A few months later, my friend Caleb posted a web link to a music video of this artist, reminding me of the conversation. I clicked the link, watched the video, wondered at the rare and literate genius portrayed through hip hop rhymes, and immediately sensed the great discovery I had made. As I consumed additional music videos and created a Spotify playlist from a smattering of this artist’s body of work, it became apparent that this man spoke volumes of truth, passion, and vision through his music.
I like to think that in all kinds of industries and history and cultures, and in our personal stories, there are shadows of truth which emerge, even if not exegeted by a Christian, even if not completely understood by the one or culture which bears it. It makes sense to think that if the earth is the Lord’s and every good thing in it, His truth and beauty will show up in all sorts of ways, all sorts of places. Those who walk in the way of Jesus must be bold in claiming all truth as God’s truth, and celebrate it wherever it is found. In this series of writings, I hope you’ll join me in exegeting (interpreting) a little bit of hip hop culture and lyrics, as shared by one artist I have grown to appreciate greatly, for both insight and music. Over several posts, I’ll focus on a few selections of his lyrics and convey a handful of my thoughts on what shimmering truths can be gleaned from this cultural mine shaft. [Disclaimer: We all know urban music frequently contains colorful, “adult” language, so I’ve visually bleeped some expletives down to broadcast-level appropriateness, while attempting to maintain the bulk of lyrical accuracy. To all the four-year-old readers, go ask mommy and daddy.]
The artist is Macklemore.
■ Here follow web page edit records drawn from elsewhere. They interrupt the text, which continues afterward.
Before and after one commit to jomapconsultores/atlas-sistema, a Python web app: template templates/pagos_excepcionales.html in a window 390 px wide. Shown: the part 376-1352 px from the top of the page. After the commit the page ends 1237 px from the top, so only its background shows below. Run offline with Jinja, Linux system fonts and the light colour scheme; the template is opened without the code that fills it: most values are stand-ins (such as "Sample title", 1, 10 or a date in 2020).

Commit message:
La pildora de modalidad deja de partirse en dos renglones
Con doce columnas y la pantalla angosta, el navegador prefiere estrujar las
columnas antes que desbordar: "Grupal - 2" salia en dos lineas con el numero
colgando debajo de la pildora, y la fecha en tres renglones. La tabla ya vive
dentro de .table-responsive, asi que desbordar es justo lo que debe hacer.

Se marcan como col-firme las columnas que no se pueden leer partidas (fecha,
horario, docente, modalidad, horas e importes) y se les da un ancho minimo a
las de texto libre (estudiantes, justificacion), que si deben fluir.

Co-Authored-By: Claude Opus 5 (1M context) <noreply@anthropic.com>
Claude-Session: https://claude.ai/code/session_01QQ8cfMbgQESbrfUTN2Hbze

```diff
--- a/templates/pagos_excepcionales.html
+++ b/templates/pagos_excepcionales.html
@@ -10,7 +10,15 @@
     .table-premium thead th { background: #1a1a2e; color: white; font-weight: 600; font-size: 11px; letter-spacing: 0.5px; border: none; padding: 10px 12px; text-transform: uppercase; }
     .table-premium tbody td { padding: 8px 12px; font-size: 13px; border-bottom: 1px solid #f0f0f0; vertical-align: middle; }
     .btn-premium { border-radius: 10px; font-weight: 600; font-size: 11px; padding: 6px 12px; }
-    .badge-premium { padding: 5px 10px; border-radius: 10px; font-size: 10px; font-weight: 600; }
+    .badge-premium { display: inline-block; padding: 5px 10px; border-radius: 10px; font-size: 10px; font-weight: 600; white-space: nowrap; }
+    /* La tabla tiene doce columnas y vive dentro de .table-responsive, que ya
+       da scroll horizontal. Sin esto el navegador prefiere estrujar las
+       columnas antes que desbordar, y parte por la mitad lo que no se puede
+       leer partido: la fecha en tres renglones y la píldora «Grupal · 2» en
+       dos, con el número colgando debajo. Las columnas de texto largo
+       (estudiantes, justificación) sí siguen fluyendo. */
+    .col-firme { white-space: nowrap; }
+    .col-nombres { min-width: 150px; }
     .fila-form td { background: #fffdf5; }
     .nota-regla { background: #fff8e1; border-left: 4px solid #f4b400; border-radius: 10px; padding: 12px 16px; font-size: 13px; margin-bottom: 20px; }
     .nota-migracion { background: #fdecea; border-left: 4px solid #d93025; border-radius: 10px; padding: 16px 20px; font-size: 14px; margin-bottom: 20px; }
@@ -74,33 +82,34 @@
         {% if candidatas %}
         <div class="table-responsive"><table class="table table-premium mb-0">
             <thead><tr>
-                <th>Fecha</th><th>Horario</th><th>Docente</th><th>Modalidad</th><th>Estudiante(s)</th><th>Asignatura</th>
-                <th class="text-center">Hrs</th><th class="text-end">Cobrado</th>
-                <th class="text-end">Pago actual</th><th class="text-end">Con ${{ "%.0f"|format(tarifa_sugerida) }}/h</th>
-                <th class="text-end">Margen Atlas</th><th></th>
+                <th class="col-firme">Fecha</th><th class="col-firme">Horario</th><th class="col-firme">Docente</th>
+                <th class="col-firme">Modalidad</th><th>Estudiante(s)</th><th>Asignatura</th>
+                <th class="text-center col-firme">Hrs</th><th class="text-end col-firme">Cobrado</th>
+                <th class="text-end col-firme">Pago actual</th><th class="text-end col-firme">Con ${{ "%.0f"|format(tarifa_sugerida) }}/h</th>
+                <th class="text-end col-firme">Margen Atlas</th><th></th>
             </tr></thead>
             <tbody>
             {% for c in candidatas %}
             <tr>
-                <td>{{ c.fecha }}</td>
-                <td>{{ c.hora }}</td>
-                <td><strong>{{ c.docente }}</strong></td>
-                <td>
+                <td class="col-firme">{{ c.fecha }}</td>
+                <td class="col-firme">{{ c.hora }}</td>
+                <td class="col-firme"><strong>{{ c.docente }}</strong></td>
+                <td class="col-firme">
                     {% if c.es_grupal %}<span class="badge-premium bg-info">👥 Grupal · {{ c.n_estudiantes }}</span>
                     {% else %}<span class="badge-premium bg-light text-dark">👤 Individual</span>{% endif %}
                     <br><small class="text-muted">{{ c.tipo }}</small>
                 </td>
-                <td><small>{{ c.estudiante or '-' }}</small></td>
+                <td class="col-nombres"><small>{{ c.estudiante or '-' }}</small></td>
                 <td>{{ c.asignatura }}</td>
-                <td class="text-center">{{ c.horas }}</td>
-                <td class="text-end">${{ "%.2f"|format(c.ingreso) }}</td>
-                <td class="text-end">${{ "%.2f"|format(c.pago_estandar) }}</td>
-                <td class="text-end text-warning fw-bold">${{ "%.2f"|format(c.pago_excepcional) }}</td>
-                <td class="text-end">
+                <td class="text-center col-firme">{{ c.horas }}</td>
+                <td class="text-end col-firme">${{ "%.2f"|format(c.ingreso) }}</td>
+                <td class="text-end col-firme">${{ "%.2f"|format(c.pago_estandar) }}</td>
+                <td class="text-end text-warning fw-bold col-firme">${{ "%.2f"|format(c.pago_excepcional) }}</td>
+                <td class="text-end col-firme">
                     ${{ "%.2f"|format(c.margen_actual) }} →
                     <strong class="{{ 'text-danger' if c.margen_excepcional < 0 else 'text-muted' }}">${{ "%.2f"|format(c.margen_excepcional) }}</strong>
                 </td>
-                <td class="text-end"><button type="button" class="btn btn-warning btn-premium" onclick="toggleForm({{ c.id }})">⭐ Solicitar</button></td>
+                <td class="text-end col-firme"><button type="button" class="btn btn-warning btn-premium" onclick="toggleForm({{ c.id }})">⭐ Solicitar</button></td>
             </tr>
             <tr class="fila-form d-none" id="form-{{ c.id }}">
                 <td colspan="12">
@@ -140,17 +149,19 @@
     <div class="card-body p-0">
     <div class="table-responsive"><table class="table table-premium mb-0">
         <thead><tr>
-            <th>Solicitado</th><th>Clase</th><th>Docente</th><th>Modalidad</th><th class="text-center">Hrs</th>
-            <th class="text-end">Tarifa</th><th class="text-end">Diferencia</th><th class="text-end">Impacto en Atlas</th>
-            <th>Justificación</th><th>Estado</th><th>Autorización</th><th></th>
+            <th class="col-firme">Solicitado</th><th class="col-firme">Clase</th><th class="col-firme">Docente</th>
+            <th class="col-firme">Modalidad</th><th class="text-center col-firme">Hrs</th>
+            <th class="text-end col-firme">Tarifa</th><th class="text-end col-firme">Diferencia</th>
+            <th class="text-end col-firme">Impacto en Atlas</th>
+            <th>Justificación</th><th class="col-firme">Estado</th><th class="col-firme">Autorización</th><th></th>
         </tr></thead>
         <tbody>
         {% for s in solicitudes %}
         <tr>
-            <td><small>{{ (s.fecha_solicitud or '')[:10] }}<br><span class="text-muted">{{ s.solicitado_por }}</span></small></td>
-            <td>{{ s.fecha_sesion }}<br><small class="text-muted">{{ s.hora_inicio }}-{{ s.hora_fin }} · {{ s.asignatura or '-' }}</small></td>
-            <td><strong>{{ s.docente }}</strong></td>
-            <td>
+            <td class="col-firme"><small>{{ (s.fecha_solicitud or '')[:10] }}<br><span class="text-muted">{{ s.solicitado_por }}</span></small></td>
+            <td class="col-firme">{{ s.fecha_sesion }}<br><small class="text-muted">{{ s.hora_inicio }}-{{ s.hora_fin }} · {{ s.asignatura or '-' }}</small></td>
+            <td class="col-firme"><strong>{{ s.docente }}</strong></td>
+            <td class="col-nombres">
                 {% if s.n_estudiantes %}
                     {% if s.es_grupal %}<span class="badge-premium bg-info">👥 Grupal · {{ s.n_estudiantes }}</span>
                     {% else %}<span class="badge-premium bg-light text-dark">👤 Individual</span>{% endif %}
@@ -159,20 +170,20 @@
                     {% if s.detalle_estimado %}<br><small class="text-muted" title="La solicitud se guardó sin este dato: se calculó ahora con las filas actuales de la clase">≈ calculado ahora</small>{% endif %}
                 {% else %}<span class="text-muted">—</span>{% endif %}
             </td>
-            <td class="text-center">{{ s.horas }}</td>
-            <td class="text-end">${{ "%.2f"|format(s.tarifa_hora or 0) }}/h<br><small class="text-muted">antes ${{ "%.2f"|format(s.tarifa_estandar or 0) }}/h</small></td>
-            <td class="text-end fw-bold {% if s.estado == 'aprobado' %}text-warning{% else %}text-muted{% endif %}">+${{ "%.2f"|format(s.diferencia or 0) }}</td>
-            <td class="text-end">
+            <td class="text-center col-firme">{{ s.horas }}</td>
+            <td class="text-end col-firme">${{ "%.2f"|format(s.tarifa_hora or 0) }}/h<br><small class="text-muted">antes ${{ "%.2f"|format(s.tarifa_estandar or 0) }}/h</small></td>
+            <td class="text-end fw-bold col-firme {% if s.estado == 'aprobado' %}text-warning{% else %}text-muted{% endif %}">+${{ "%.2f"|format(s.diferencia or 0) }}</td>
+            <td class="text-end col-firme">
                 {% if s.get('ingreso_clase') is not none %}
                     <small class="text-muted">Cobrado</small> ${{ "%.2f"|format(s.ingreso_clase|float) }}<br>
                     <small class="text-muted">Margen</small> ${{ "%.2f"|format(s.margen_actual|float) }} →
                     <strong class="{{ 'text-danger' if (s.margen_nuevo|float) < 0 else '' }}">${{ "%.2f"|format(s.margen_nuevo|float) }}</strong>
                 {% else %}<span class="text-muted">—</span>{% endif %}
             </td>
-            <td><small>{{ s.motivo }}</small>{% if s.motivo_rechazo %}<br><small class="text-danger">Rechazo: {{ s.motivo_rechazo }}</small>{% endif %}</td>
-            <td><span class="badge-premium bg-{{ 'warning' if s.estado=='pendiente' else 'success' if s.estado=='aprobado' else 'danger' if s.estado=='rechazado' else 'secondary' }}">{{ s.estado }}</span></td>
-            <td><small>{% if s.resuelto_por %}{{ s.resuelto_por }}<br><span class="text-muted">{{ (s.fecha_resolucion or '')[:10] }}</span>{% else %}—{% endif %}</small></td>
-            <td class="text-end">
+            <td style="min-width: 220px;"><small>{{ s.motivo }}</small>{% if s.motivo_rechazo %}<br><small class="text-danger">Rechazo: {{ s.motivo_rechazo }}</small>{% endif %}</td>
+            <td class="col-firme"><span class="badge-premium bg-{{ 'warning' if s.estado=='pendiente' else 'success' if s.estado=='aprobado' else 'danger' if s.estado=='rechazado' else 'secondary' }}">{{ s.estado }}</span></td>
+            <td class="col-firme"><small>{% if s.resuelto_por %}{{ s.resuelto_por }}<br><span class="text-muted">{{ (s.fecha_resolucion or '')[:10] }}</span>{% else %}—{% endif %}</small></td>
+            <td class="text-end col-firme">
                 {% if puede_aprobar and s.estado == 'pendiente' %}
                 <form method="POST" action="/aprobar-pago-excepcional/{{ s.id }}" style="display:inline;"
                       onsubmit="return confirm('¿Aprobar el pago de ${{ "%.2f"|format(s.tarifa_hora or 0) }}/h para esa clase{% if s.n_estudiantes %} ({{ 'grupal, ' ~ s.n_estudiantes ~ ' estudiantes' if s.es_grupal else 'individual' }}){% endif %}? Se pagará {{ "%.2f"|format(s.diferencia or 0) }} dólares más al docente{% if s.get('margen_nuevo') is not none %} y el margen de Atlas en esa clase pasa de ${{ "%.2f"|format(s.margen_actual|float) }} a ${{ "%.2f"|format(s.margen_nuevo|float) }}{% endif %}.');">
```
And the song is “Wings.”
We want what we can’t have, commodity makes us want it
So expensive, damn, I just got to flaunt it
Got to show ‘em, so exclusive, this that new $@#*
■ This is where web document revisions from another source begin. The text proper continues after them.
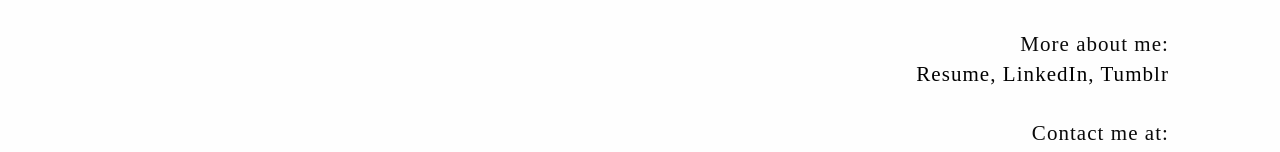
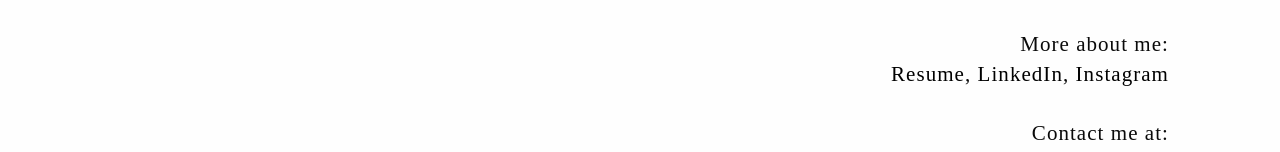
Before and after one commit to alitang/aatang.net, a plain HTML site: page boogie.html in a window 1280 px wide. Shown: the part 1132-1284 px from the top of the page. Drawn offline with Linux system fonts and the light colour scheme.

Commit message:
link instagram

```diff
--- a/boogie.html
+++ b/boogie.html
@@ -70,7 +70,7 @@
             <h2>
                 More about me:
                 <br>
-                <a href="imgs/resume.pdf">Resume</a>, <a href="https://www.linkedin.com/in/aatang5">LinkedIn</a>, <a href="http://alitang.tumblr.com/">Tumblr</a>
+                <a href="imgs/resume.pdf">Resume</a>, <a href="https://www.linkedin.com/in/aatang5">LinkedIn</a>, <a href="https://www.instagram.com/aatgoo/">Instagram</a>
                 <br><br> Contact me at:
                 <br>
                 <a href="mailto:aalitang@gmail.com ">aalitang@gmail.com</a>
```
Also changed, not shown: coffee.html (+1 -1 lines), dcf.html (+1 -1 lines), edna.html (+1 -1 lines), index.html (+1 -1 lines), storyspace.html (+1 -1 lines).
A hundred dollars for a pair of shoes I would never hoop in
Look at me, look at me, I’m a cool kid
I’m an individual, yea, but I’m part of a movement
My movement told me be a consumer and I consumed it
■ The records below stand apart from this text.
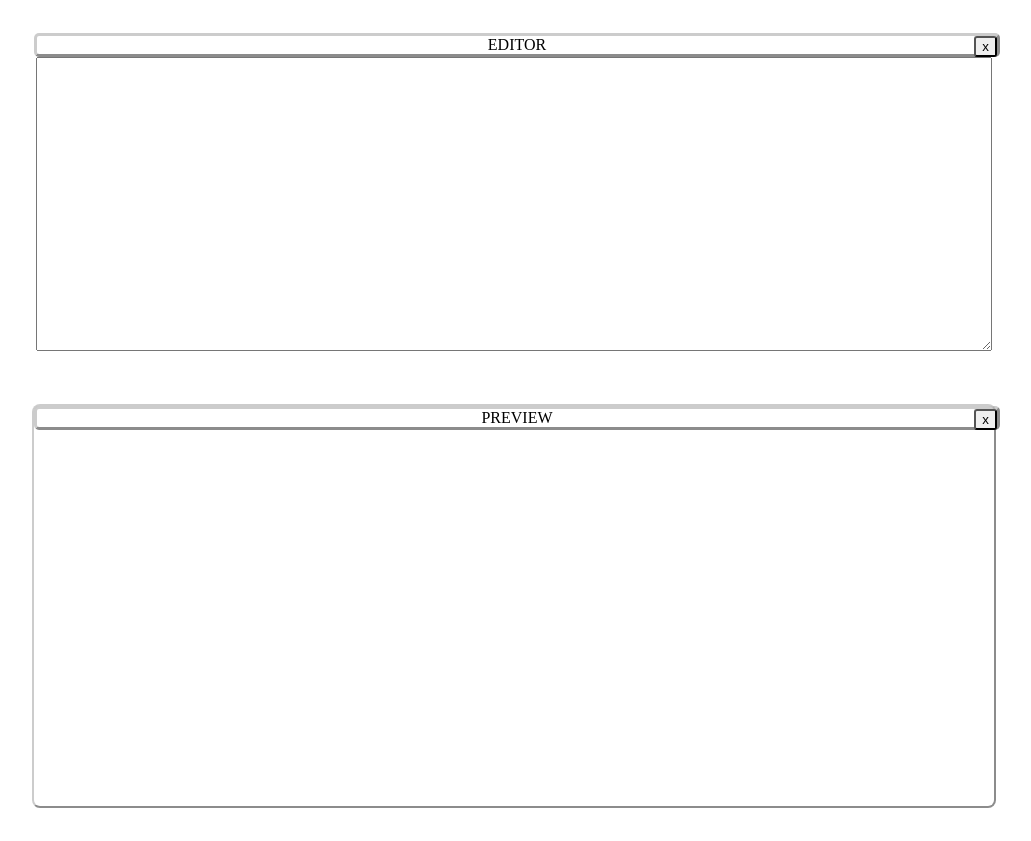
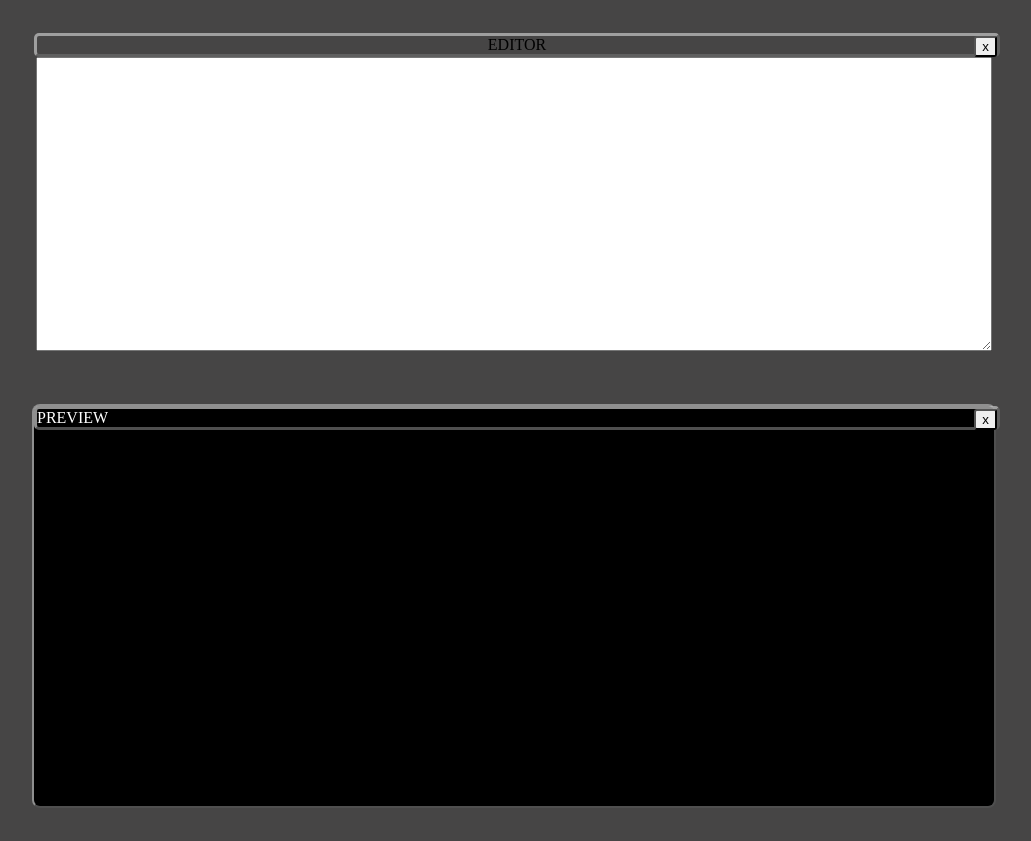
Before and after one commit to Alvintol/markdown-previewer, a React (Create React App) app: page / in a window 1280 px wide. Shown: the whole page, without its empty margins (126-1157 px from the left). Built offline with nearby package versions, Linux system fonts and the light colour scheme.

Commit message:
left aligns preview window text

```diff
--- a/src/styling/css/app.css
+++ b/src/styling/css/app.css
@@ -1,23 +1,27 @@
-#app {
+body {
+  background-color: rgba(43, 42, 42, 0.872);
+  text-align: left;
+}
+body #app {
   display: flex;
   flex-direction: column;
   justify-content: center;
   align-items: center;
   text-align: center;
 }
-#app #mark-down {
+body #app #mark-down {
   border-width: 2px;
   border-radius: 8px;
   margin: 2%;
   width: 75vw;
   height: 40vh;
 }
-#app #mark-down textarea {
+body #app #mark-down textarea {
   margin: 0;
   height: 90%;
   width: 99%;
 }
-#app #preview {
+body #app #preview {
   border-style: outset;
   border-color: rgba(189, 189, 189, 0.762);
   border-image: initial;
@@ -28,55 +32,61 @@
   word-wrap: break-word;
   min-height: 50vh;
   display: block;
+  color: white;
+  background-color: black;
+  text-align: left;
 }
-#app #preview #injected {
+body #app #preview #injected {
   display: flex;
   flex-direction: column;
   justify-content: flex-start;
   align-items: flex-start;
+  margin: 2%;
 }
-#app #preview blockquote {
-  border-left: 3px solid #224b4b;
-  color: #224b4b;
+body #app #preview blockquote {
+  border-left: 3px solid #1b3e3e;
+  color: #6bb3b3;
   padding-left: 5px;
   margin-left: 25px;
 }
-#app #preview > p > code {
+body #app #preview > p > code {
   padding: 3px;
 }
-#app #preview code {
-  background: white;
+body #app #preview code {
+  background: rgba(120, 120, 120, 0.639);
   font-size: 0.875rem;
   font-weight: bold;
+  border-radius: 2px;
 }
-#app #preview pre {
+body #app #preview pre {
   display: block;
   overflow: auto;
-  background: white;
+  background: rgba(120, 120, 120, 0.639);
   padding: 5px;
   line-height: 1.2;
+  border-radius: 2px;
 }
-#app #preview h1 {
+body #app #preview h1 {
   border-bottom: 2px solid rgba(43, 42, 42, 0.872);
 }
-#app #preview h2 {
+body #app #preview h2 {
   border-bottom: 1px solid rgba(43, 42, 42, 0.872);
 }
-#app #preview table {
+body #app #preview table {
   border-collapse: collapse;
 }
-#app #preview td,
-#app #preview th {
+body #app #preview td,
+body #app #preview th {
   border: 2px solid rgba(43, 42, 42, 0.872);
   padding-left: 5px;
   padding-right: 5px;
 }
-#app #preview img {
+body #app #preview img {
   display: block;
   max-width: 90%;
   margin: 2rem auto;
 }
-#app .top-bar {
+body #app .top-bar {
   border-style: outset;
   border-color: rgba(189, 189, 189, 0.762);
   border-image: initial;
@@ -84,7 +94,7 @@
   width: 100%;
   position: relative;
 }
-#app .top-bar button {
+body #app .top-bar button {
   border-radius: 3px;
   position: absolute;
   margin: 0;
--- a/src/styling/sass/app.scss
+++ b/src/styling/sass/app.scss
@@ -1,9 +1,11 @@
 @import './mixins';
+body {
+  background-color: $dark;
+  text-align: left;
 
   #app {
     @include flexColumn;
     @include center;
-
 
     #mark-down {
       @include box;
@@ -22,16 +24,20 @@
       word-wrap: break-word;
       min-height: 50vh;
       display: block;
+      color: white;
+      background-color: black;
+      text-align: left;
 
       #injected {
         @include flexColumn;
         justify-content: flex-start;
         align-items: flex-start;
+        margin: 2%;
       }
 
       blockquote {
-      border-left: 3px solid #224b4b;
-      color: #224b4b;
+        border-left: 3px solid #1b3e3e;
+        color: #6bb3b3;
         padding-left: 5px;
         margin-left: 25px;
       }
@@ -41,17 +47,19 @@
       }
 
       code {
-      background: white;
+        background: rgba(120, 120, 120, 0.639);
         font-size: 0.875rem;
         font-weight: bold;
+        border-radius: 2px;
       }
 
       pre {
         display: block;
         overflow: auto;
-      background: white;
+        background: rgba(120, 120, 120, 0.639);
         padding: 5px;
         line-height: 1.2;
+        border-radius: 2px;
       }
 
       h1 {
@@ -95,3 +103,4 @@
       }
     }
   }
+}
```
Lines whose indentation alone changed are shown as unchanged.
They told me to just do it, I listened to what that swoosh said
Look at what that swoosh did
See it consumed my thoughts
Are you stupid, don’t crease ‘em, just leave ‘em in that box
Strangled by these laces, laces I can barely talk
That’s my air bubble and I’m lost if it pops
We are what we wear, we wear what we are
But see, I look inside the mirror and think Phil Knight tricked us all
Will I stand for change or stay in my box?
These Nikes help me define me, but I’m trying to take mine off
Shadows of Truth
- What a great social commentary on consumerism. The drive for people to gain more, succeed more, buy more, and control more is easily overdriven into unhealthy, self-destructive consuming of material goods rather than embracing contentment. The Apostle Paul writes of learning to be content in all situations, in little and in abundance. “We want what we can’t have, commodity makes us want it.”
- What a great social commentary on identity. Shoes, clothes, gadgets, houses, cars, possessions, jobs, social status can weasel their way into the forefront of our minds. “Wants” loom larger into “needs” because of maintaining perceptions that others have about us. “I’m lost if it pops. We are what we wear, we wear what we are.”
- People can go to great lengths to maintain their idol, whatever is in position of highest value or importance. We make sacrifices for our idol, giving up our time, money, relationships in the pursuit of the idol. We do crazy things for our idol. “Are you stupid, don’t crease ’em, just leave ’em in that box.”
- I love that Macklemore is aware of this materialistic, identity-consuming bent — and he’s trying to escape it. Idols must be confronted and destroyed.
- Bonus: In the video, it’s fantastic to see Mac holding a book in several cuts. He’s a master storyteller, and he knows it. But he just lets the stories speak for themselves, no self-promotion needed.
Read more on The Gospel According to Macklemore: